The press event at the Las Vegas Speedway, however, created dBA levels ideal for one of those Sharper Image sound machines. It was almost relaxing.
Transportation noise is usually not something which can put you to sleep, and pavement noise is one area that continues to receive spiked attention. Solutions are ongoing, and I thought I would share some of the breakthroughs unveiled at the Transportation Research Board (TRB) Annual Meeting in Washington, D.C., in mid-January. Since my ears continue to be functional and registered every bit of valuable information, I dedicate this effort of softening sound to them.

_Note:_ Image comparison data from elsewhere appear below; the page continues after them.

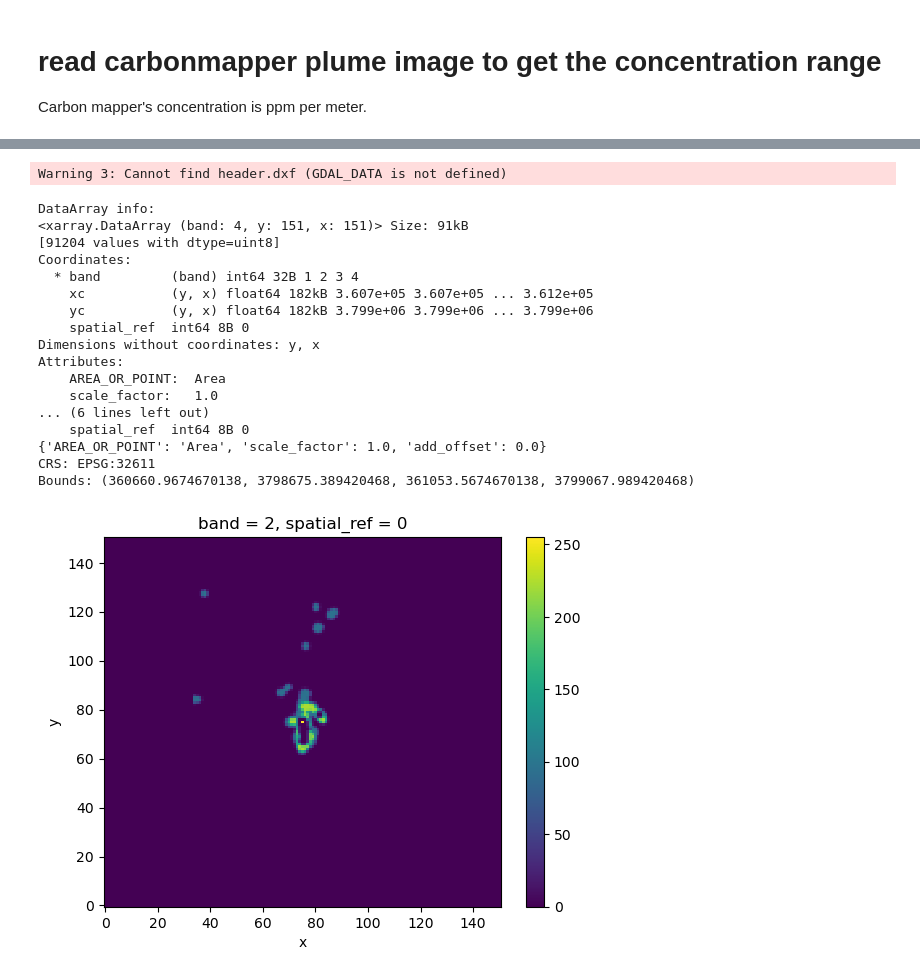
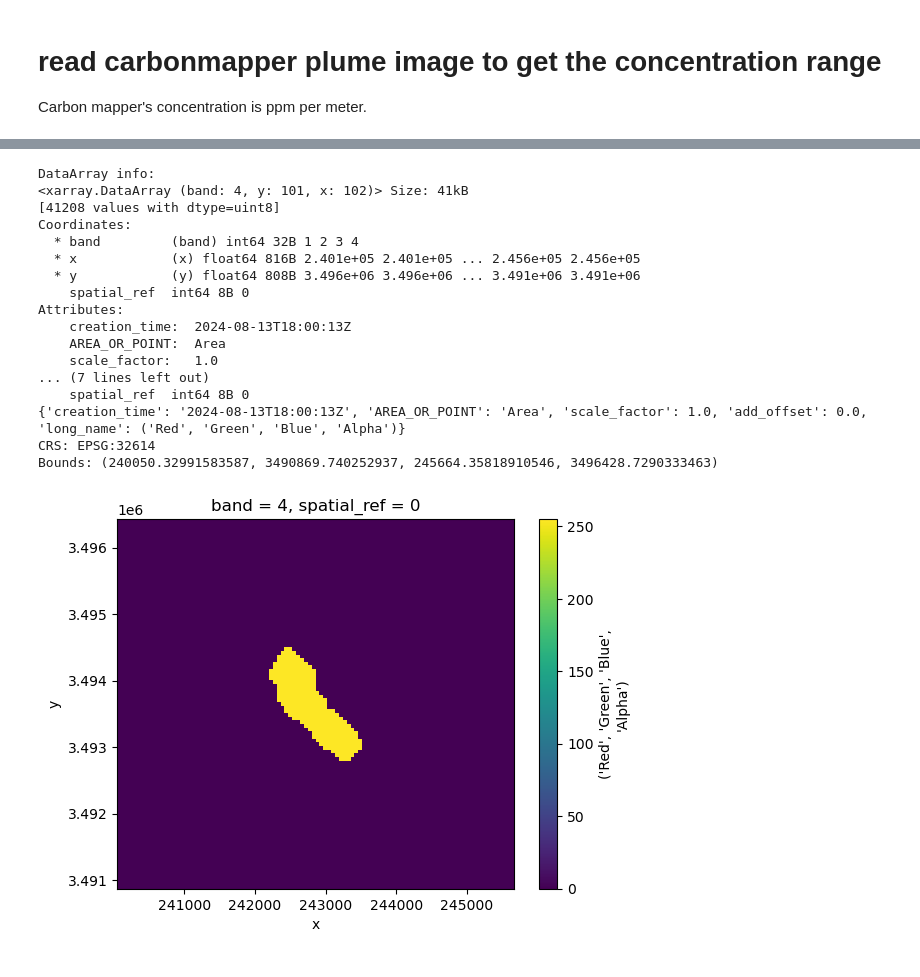
Before and after one commit to yunhal/CH4_dispersion, a Jupyter notebook: code/compare_ch4_absorption_data.ipynb, the cells around one changed output, grey strips where cells are left out. Drawn from its saved outputs; the diff is of its cells as text; code cells hidden in the pictures.

```diff
--- a/code/compare_ch4_absorption_data.ipynb
+++ b/code/compare_ch4_absorption_data.ipynb
@@ -217,48 +234,48 @@ plt.colorbar()
 # %%
 import xarray as xr
 import rioxarray
 
 # Path to the GeoTIFF file
 file = "/Users/yunhalee/Documents/methanDart/carbonmapper/CarbonMapper_Aerial/carbonmapper_ch4_rgb_geotiffs_2020_2021/carbonmapper_ch4_rgb_geotiffs_2020_2021/ang20200708t192518-3_r1823_c108_ctr.tif"
 
+file = "/Users/yunhalee/Documents/methanDart/carbonmapper/download/emi20240727t195505p13015-A_l3a-vis-ch4-mfa-v002_plume.tif"
 # Open the GeoTIFF file as an xarray DataArray
 data = rioxarray.open_rasterio(file)
 
 # Display basic information about the data
 print("DataArray info:")
 print(data)
 
 # Plotting the first band (or all bands if it's a multi-band image)
 data.plot()
 
 print(data.dims)
 print(data.coords)
 print(data.attrs)
 
-band1 = data.sel(band=2)
+band1 = data.sel(band=4)
 band1.plot()  # Plot the first band
 
 print("CRS:", data.rio.crs)
 print("Bounds:", data.rio.bounds())
 
 ## TODO - find out the unit of the data
 # %% [output]
-Warning 3: Cannot find header.dxf (GDAL_DATA is not defined)
+DataArray info:
+<xarray.DataArray (band: 4, y: 101, x: 102)> Size: 41kB
+[41208 values with dtype=uint8]
+Coordinates:
+  * band         (band) int64 32B 1 2 3 4
+  * x            (x) float64 816B 2.401e+05 2.401e+05 ... 2.456e+05 2.456e+05
+  * y            (y) float64 808B 3.496e+06 3.496e+06 ... 3.491e+06 3.491e+06
+    spatial_ref  int64 8B 0
+Attributes:
+    creation_time:  2024-08-13T18:00:13Z
+    AREA_OR_POINT:  Area
+    scale_factor:   1.0
+... (7 lines left out)
+    spatial_ref  int64 8B 0
+{'creation_time': '2024-08-13T18:00:13Z', 'AREA_OR_POINT': 'Area', 'scale_factor': 1.0, 'add_offset': 0.0, 'long_name': ('Red', 'Green', 'Blue', 'Alpha')}
+CRS: EPSG:32614
+Bounds: (240050.32991583587, 3490869.740252937, 245664.35818910546, 3496428.7290333463)
-DataArray info:
-<xarray.DataArray (band: 4, y: 151, x: 151)> Size: 91kB
-[91204 values with dtype=uint8]
-Coordinates:
-  * band         (band) int64 32B 1 2 3 4
-    xc           (y, x) float64 182kB 3.607e+05 3.607e+05 ... 3.612e+05
-    yc           (y, x) float64 182kB 3.799e+06 3.799e+06 ... 3.799e+06
-    spatial_ref  int64 8B 0
-Dimensions without coordinates: y, x
-Attributes:
-    AREA_OR_POINT:  Area
-    scale_factor:   1.0
-... (6 lines left out)
-    spatial_ref  int64 8B 0
-{'AREA_OR_POINT': 'Area', 'scale_factor': 1.0, 'add_offset': 0.0}
-CRS: EPSG:32611
-Bounds: (360660.9674670138, 3798675.389420468, 361053.5674670138, 3799067.989420468)
-[figure, old version]
+[figure, new version]
```
Also changed, not shown: parts of 1 cell of this notebook.
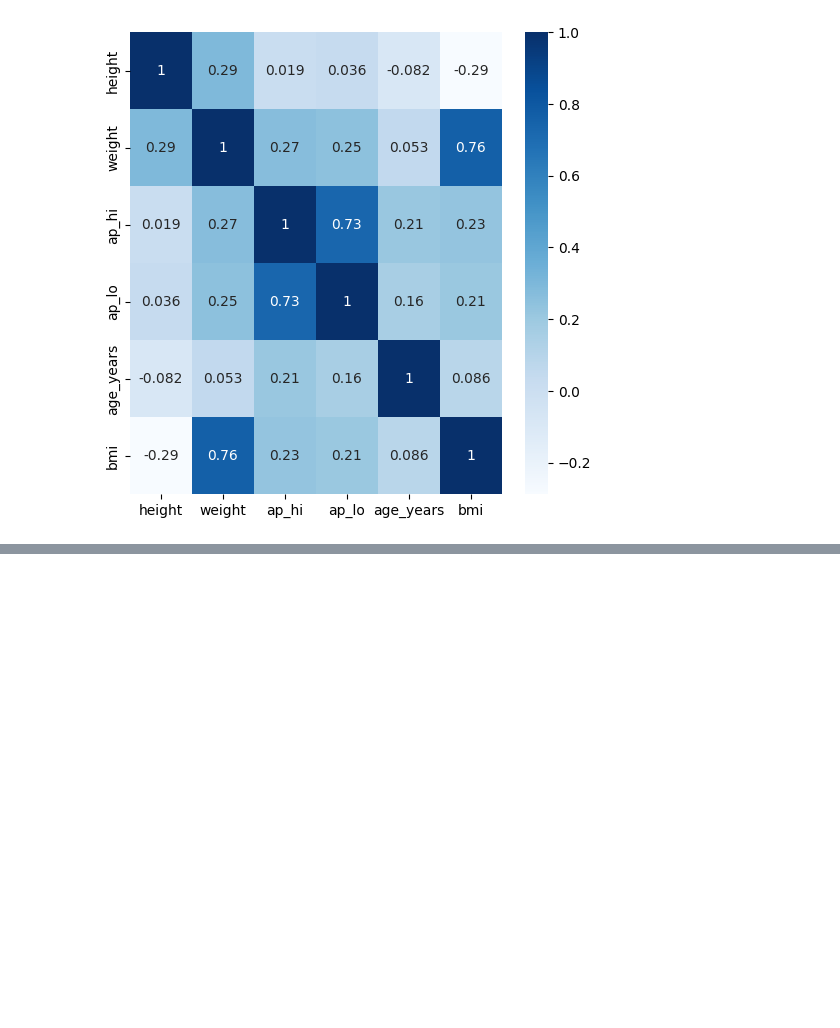
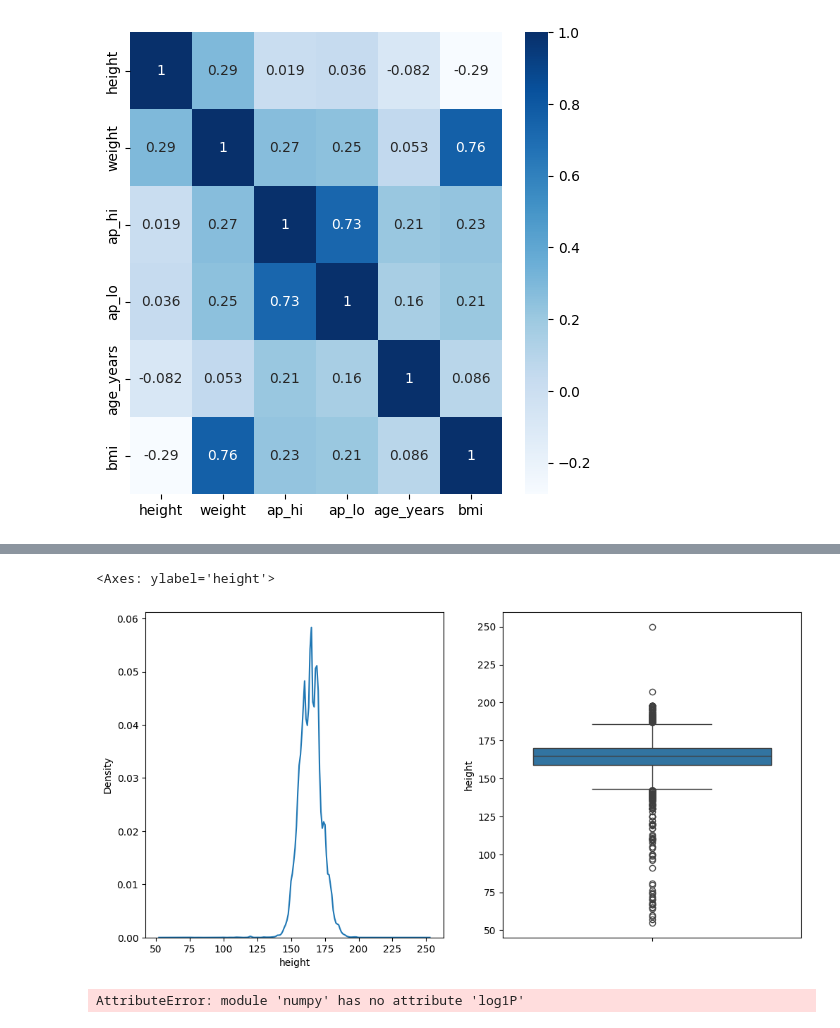
Before and after one commit to Manishkumar902/Project_cardio, a Jupyter notebook: Project.ipynb, the cells around one changed output, grey strips where cells are left out. Saved outputs shown, nothing was run; the diff lists cells and outputs as text; code cells hidden in the pictures; blank space fills up the shorter version.

```diff
--- a/Project.ipynb
+++ b/Project.ipynb
@@ -146,0 +178,15 @@ plt.savefig('correation-heatmap.jpg')
+# %%
+fig,axs = plt.subplots(1,2)
+fig.set_figheight(6)
+fig.set_figwidth(12)
+sns.kdeplot(df['height'],ax=axs[0])
+sns.boxplot(df['height'],ax=axs[1])
+# %% [output]
+<Axes: ylabel='height'>
+[figure, added]
+# %%
+ # IQR, Boundary Values, pciles, Yeojohnson
+
+df['height_log'] = np.log1P(df['height'])
+# %% [output]
+AttributeError: module 'numpy' has no attribute 'log1P'
```
Also changed, not shown: parts of 6 cells of this notebook, 3 other files.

Thought to be the obvious solution, soundwalls have popped up everywhere along U.S. interstates where a community or subdivision sits close-by. Soundwalls do an ample job of deflecting decibels for those houses planted just beyond the barrier, and there is the added benefit of privacy from the chaotic movement of commerce. However, research shows that soundwalls fail to reduce noise levels to those who live down the block from a major interstate and neighborhoods on higher ground. Building noise walls higher is an option and could be effective, but cost becomes an issue.
Arizona was a haven of noisy pavement before it launched the Arizona Quiet Pavement Pilot Program, which is a $34 million project aimed at reducing highway-related traffic noise. The program is set to overlay most of the Phoenix metropolitan area with open-graded friction course asphalt (OGFC). So far, test results have shown that open-graded friction course asphalt has helped reduce levels down 7 to 9 dBA.
The state of New Jersey recently auditioned thin-lift hot-mix asphalt surface course mixes. For noise, OGFC generated the lowest levels. New Jersey also discovered two OGFC test sections which contained asphalt rubber performed the best of all, but also had the finest gradation.
Porous friction courses (PFC) appear to be another combatant of disturbance. When comparing PFC, Superpave and SMA at the North Central Superpave Center at Purdue University, the porous breed proved to be the superior product. According to results, Superpave and SMA pass-by noise levels were 5.9 dBA and 4.2 dBA higher, respectively. All three produced optimum numbers, but PFC came out on top.
Concrete seems to be adaptable to the quiet movement, too. In the Arizona study, whisper grinding (95.5 dBA) and longitudinal tining (99.1 dBA) were solid options. I saw the effects of longitudinal tining first-hand in Colorado and noticed a dramatic reduction in noise, and diamond grinding has been proven successful all across the country.
One common conclusion coming from all of the TRB presenters is that the older the pavement, the louder the noise. Do I hear another plea for increased maintenance in this country? It’s amazing what my abused ears can still pick up these days. But one point that came through loud and clear is the entire industry, covering both concrete and asphalt, is responding to a crescendo of chatter. It may take some time, but the race is on—and everyone will want to lend an ear to the results.